While establishing her culinary career in some of New York City’s most esteemed kitchens, Michaela became fascinated by the scientific process of fermenting food. Several years ago, her passion for preserving took shape while facilitating canning workshops around the city for local organization, Just Food. Michaela found joy in working with area farmers, gardeners and members of the community to demonstrate how to preserve produce at its peak, so it can be enjoyed for months to come—and she quickly became hooked on teaching and sharing this rustic culinary art.

At the same time, Michaela worked as a line cook at Gramercy Tavern with executive chef Michael Anthony, who always encouraged her interest and creativity. Together, they built a partnership with Just Food and created a dedicated pickling station in the kitchen—which brought a new array of savory ingredients to the menu, including sauerkrauts, kimchis, pickled watermelon rind and Japanese-style Nuka pickles. Eager to learn even more, Michaela spent six months honing her craft at various pickling shops in California, and returned to New York determined to start a business of her own.

In July 2011, Crock & Jar was born. And in just a few short months, Michaela has established her own line of flavorful pickles and fermented foods that feature locally grown produce. By preserving seasonally, Crock & Jar is able to increase the amount of local food they buy, thus supporting the community and strengthening connections with area farmers, gardeners and other small producers. Plus, her delicious vegan and vegetarian-friendly products offer the nutritional benefits of fresh fruits and vegetables, along with added probiotics, and are made with less sugar and salt than commercial varieties. Tempted to try these cured delicacies? You can pick up Crock & Jar pickles (including Garlic Dills and 3/4 Sours) at Essex Street Market, with sauerkrauts soon to follow at retail and online.

It was inspiring to hear how Michaela brought her dreams to fermented fruition, and Clean Plates wishes her the very best of luck with Crock & Jar! Visit CrockandJar.com for upcoming events and information. And check out her below recipe for a simple-to-make caraway sauerkraut. Enjoy the delicious probiotics!

Caraway Sauerkraut

  • Serves: 1 1/2 quarts
  • Total Time:1 week
  • PRINT Print This Recipe

Ingredients

  • 3 pounds green cabbage
  • 1 tablespoon coarse sea salt
  • 2 1/2 teaspoons caraway seeds

Directions

  1. Clean dark outer leaves off cabbage and cut into quarters.

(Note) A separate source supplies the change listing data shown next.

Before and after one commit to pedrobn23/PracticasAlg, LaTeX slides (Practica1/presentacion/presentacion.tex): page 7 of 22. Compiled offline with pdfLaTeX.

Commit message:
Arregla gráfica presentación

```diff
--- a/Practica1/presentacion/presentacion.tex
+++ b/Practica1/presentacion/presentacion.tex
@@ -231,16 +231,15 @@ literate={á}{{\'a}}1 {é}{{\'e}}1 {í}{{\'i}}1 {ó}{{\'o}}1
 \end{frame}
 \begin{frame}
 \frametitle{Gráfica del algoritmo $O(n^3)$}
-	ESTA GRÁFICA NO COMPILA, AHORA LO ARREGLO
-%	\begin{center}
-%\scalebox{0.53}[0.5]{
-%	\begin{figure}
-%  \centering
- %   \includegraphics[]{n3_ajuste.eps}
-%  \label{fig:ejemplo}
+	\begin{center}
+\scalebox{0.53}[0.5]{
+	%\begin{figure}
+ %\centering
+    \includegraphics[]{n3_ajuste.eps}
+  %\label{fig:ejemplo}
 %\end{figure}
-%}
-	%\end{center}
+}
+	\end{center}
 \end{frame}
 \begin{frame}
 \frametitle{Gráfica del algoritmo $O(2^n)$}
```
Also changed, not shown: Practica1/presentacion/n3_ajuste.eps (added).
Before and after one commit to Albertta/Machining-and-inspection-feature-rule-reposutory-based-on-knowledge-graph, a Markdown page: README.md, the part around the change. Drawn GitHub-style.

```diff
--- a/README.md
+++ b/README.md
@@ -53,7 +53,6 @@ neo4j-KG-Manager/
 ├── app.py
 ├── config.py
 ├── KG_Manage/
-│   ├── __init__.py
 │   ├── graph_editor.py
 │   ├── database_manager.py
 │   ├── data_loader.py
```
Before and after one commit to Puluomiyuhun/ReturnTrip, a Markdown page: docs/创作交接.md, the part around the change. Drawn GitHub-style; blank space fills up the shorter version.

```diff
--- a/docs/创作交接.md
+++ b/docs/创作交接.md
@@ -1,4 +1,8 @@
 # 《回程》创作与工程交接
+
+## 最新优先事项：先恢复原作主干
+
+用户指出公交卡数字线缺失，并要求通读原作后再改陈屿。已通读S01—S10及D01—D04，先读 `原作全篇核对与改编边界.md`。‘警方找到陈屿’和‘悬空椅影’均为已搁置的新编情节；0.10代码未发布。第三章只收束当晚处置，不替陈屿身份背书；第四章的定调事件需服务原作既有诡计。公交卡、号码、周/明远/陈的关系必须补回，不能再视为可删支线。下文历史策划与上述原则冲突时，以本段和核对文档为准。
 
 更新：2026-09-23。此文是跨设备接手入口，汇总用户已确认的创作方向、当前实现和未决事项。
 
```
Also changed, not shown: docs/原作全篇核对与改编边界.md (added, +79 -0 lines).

Remove the core of the cabbage and slice each wedge into 1/4 inch wide strips. As you cut the cabbage, place cut pieces into a large bowl and add salt and caraway so the cabbage begins to release its liquid.
  2. Massage the cabbage to help the salt penetrate. Put cabbage in a tall container such as a half-gallon or a couple of quart jars.
  3. Press down on cabbage until the released cabbage liquid covers it.
  4. Place a weight on top of the cabbage (use a doubled plastic bag filled with water or salt brine, or use a plate with a jar of water on top). Any cabbage that is not submerged in the liquid will rot. If cabbage is not readily releasing enough liquid, weigh cabbage down and check back within 24 hours to make sure cabbage is covered with brine. If not, add heavier weight.
  5. Cover the top of the container with a towel or a loose lid. Do not seal tightly.
  6. Place in a cool place to ferment.
  7. Check in one week: Remove the weight and wash off any mold. Remove any rotten spots that may have developed in the kraut. The cabbage below these spots is totally fine. Taste it to check the progress.
  8. Press cabbage down again to submerge.
  9. Replace clean weight, cover again with towel and lid and return to the cool spot.
  10. Check the cabbage once a week. Depending on your sour preference, the cabbage should ferment for 3 - 6 weeks.
  11. Once cabbage has become sour enough for your liking, put it in a clean container and store it in the refrigerator for up to six months.
Note:

Recipe by Michaela Hayes, Crock & Jar, www.crockandjar.com